In my Open Data Science Conference presentation on May 31, 2015 in Boston, I highlighted some of the obstacles reporters face in doing accountability journalism using public financial data. We are certainly not the only ones: Anyone using EMMA, the main repository for state and local government financial disclosures, will quickly realize that the data is excellent but the PDFs are not.
I got around it for a recent project on tobacco bonds – state and local governments’ borrowing against their share of the 1998 legal settlement with cigarette manufacturers – by creating an electronic database of such bonds using paper filings from EMMA.
It was worth it: I found that governments had promised to repay $64 billion on just $3 billion they raised from cashing-in on their share of the legal settlement using a risky form of debt known as “capital appreciation bonds” that let interest add up until it comes due decades later in big amounts.
Was it the ideal solution? Hardly.
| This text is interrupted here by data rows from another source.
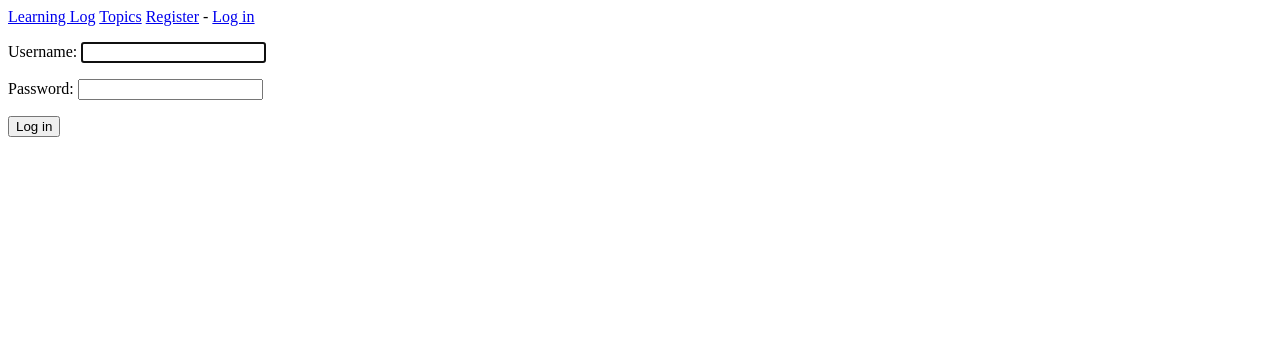
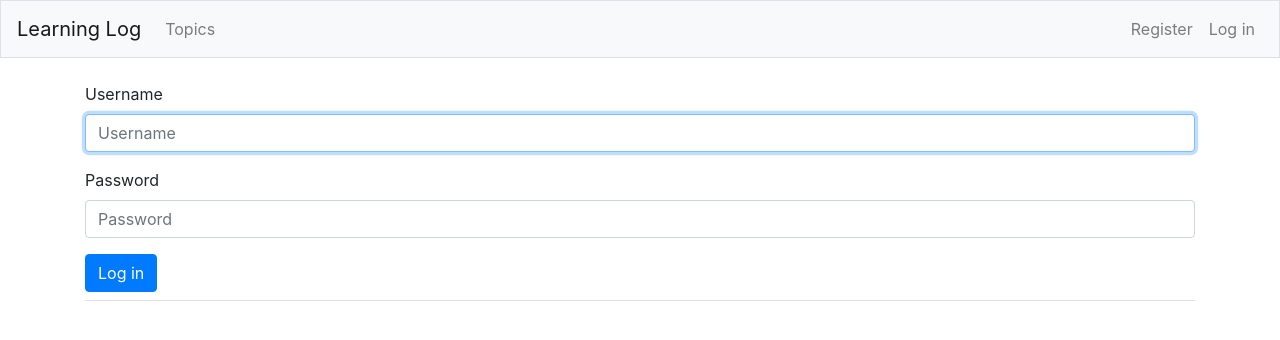
Before and after one commit to NiallCarbery/Learning_Log, a Django app: page /users/login/ in a window 1280 px wide. Shown: the top 340 px of the page. Run offline with Django 4.2, Linux system fonts and the light colour scheme; some libraries are stand-ins or nearby versions.

Commit message:
Styling of Login and NavBar with bootstrap

```diff
--- a/learning_log/settings.py
+++ b/learning_log/settings.py
@@ -34,6 +34,9 @@ INSTALLED_APPS = [
     # My apps
     'learning_logs',
     'users',
+
+    # Third party apps
+    'bootstrap4',
 
     # Default Django settings
     'django.contrib.admin',
--- a/learning_logs/templates/learning_logs/base.html
+++ b/learning_logs/templates/learning_logs/base.html
@@ -1,13 +1,60 @@
-<p>
-    <a href="{% url 'learning_logs:index' %}">Learning Log</a>
-    <a href="{% url 'learning_logs:topics' %}">Topics</a>
-    {% if user.is_authenticated %}
-        Hello, {{ user.username }}
-        <a href="{% url 'users:logout' %}">Log Out</a>
-    {% else %}
-        <a href="{% url 'users:register' %}">Register</a> -
-        <a href="{% url 'users:login' %}">Log in</a>
-    {% endif %}
-</p>
+{% load bootstrap4 %}
 
-{% block content %}{% endblock content %}
+<!doctype html>
+<html lang="en">
+<head>
+    <meta charset="utf-8">
+    <meta name="viewport" content="width=device-width, initial-scale=1,
+        shrink-to-fit=no">
+    <title>Learning Log</title>
+
+    {% bootstrap_css %}
+    {% bootstrap_javascript jquery='full' %}
+
+</head>
+<body>
+
+    <nav class="navbar navbar-expand-md navbar-light bg-light mb-4 border">
+
+        <a class="navbar-brand" href="{% url 'learning_logs:index'%}">
+        Learning Log</a>
+
+        <button class="navbar-toggler" type="button" data-toggle="collapse"
+        data-target="#navbarCollapse" aria-controls="navbarCollapse"
+        aria-expanded="false" aria-label="Toggle navigation">
+        <span class="navbar-toggler-icon"></span></button>
+
+        <div class="collapse navbar-collapse" id="navbarCollapse">
+            <ul class="navbar-nav mr-auto">
+                <li class="nav-item">
+                    <a class="nav-link" href="{% url 'learning_logs:topics'%}">
+                        Topics</a></li>
+            </ul>
+            <ul class="navbar-nav ml-auto">
+                {% if user.is_authenticated %}
+                    <li class="nav-item">
+                        <span class="navbar-text">Hello, {{ user.username }}.</span>
+                    </li>
+                    <li class="nav-item">
+                        <a class="nav-link" href="{% url 'users:logout' %}"> Log out</a>
+                    </li>
+                {% else %}
+                    <li class="nav-item">
+                        <a class="nav-link" href="{% url 'users:register' %}">Register</a>
+                    </li>
+                    <li class="nav-item">
+                        <a class="nav-link" href="{% url 'users:login' %}">Log in</a>
+                    </li>
+                {% endif %}
+            </ul>
+        </div>
+    </nav>
+
+    <main role="main" class="container">
+        <div class="pb-2 mb-2 border-bottom">
+            {% block content %}{% endblock content %}
+        </div>
+    </main>
+</body>
+
+</html>
--- a/users/templates/registration/login.html
+++ b/users/templates/registration/login.html
@@ -1,16 +1,18 @@
 {% extends "learning_logs/base.html" %}
+{% load bootstrap4 %}
+
+{% block page_header %}
+    <h2>Log in to your account.</h2>
+{% endblock page_header %}
 
 {% block content %}
+    <form method="post" action="{% url 'users:login' %}" class="form">
+        {% csrf_token %}
+        {% bootstrap_form form %}
+        {% buttons %}
+            <button name="submit" class="btn btn-primary">Log in</button>
+        {% endbuttons %}
 
-    {% if form.errors %}
-        <p>Your username and password didn't match. Please try again.</p>
-    {% endif %}
-
-    <form method="post" action="{% url 'users:login' %}">
-        {% csrf_token %}
-        {{ form.as_p }}
-
-        <button name="submit">Log in</button>
         <input type="hidden" name="next"
             value="{% url 'learning_logs:index' %}" />
     </form>
```
Also changed, not shown: learning_logs/templates/learning_logs/index.html (+10 -4 lines).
Sometimes, though, that’s just what it comes down to.
Not always, though: In the second half of the talk, Marc Joffe, an expert at government financial data – and wrangling it out of PDFs for analytical purposes – walked through some of the creative solutions he’s implemented for tacking the same problems, including this really cool project he published earlier this year on California cities’ pension costs.
Marc was able to apply a more programmatic approach to the filings he was looking at, which showed that some of the cities faced pension costs as high as 17.6 percent of their revenues. That adds up to a significant burden for some small cities – and their taxpayers.
If you’re into working with state and local government finance data, Marc is definitely someone you should meet. And if you’re into financial journalism and using data to tell stories generally, I’d love to connect with you as well.
In fact, there is an open-source data project I’d like to pitch you.
In 2013, csv soundsystem – an informal gathering of developers, data journalists and scientists that I call home – launched Treasury.io. It’s a user-friendly API that converts daily U.S. Treasury borrowing and spending data from these (not always) fixed-width text files into structured CSVs. The project finally opened up the government’s checkbook to analysis and visualization. Liberating the data inspired several data-powered storied and projects, some of which are summarized here.
I’d like to expand Treasury.io to include the Treasury’s monthly statements as well. These statements provide even more details into the financial activities of Federal agencies and sub-agencies. Unfortunately, they are big, unwieldy fixed-width text files as well. But liberating them in a similar fashion to Treasury.io could provide us an even better window into the finances of our government.
The code for our original Treasury.io parser is available here. The Github repo for the monthly statements project is available here. If you’d like to help out, give me a shout on Twitter @Cezary or shoot me an email: firstname.lastname@example.org.
What else is going on?
There is legislation afoot in Congress to make government finance data more open and readily accessible. But as this debt ceiling chart from Treasury.io makes clear, it’s not easy for Congress to avoid causing the U.S. government to default on its debts, or agree on anything else. So it’s not clear if the Financial Transparency Act (H.R. 2477) will ever get a chance to make our lives easier. But for the hopeful, you can read more about it here.
In the meanwhile, it’s up to us to keep hacking, scraping, developing and building our way to data transparency. Let’s keep the good fight going, and good luck!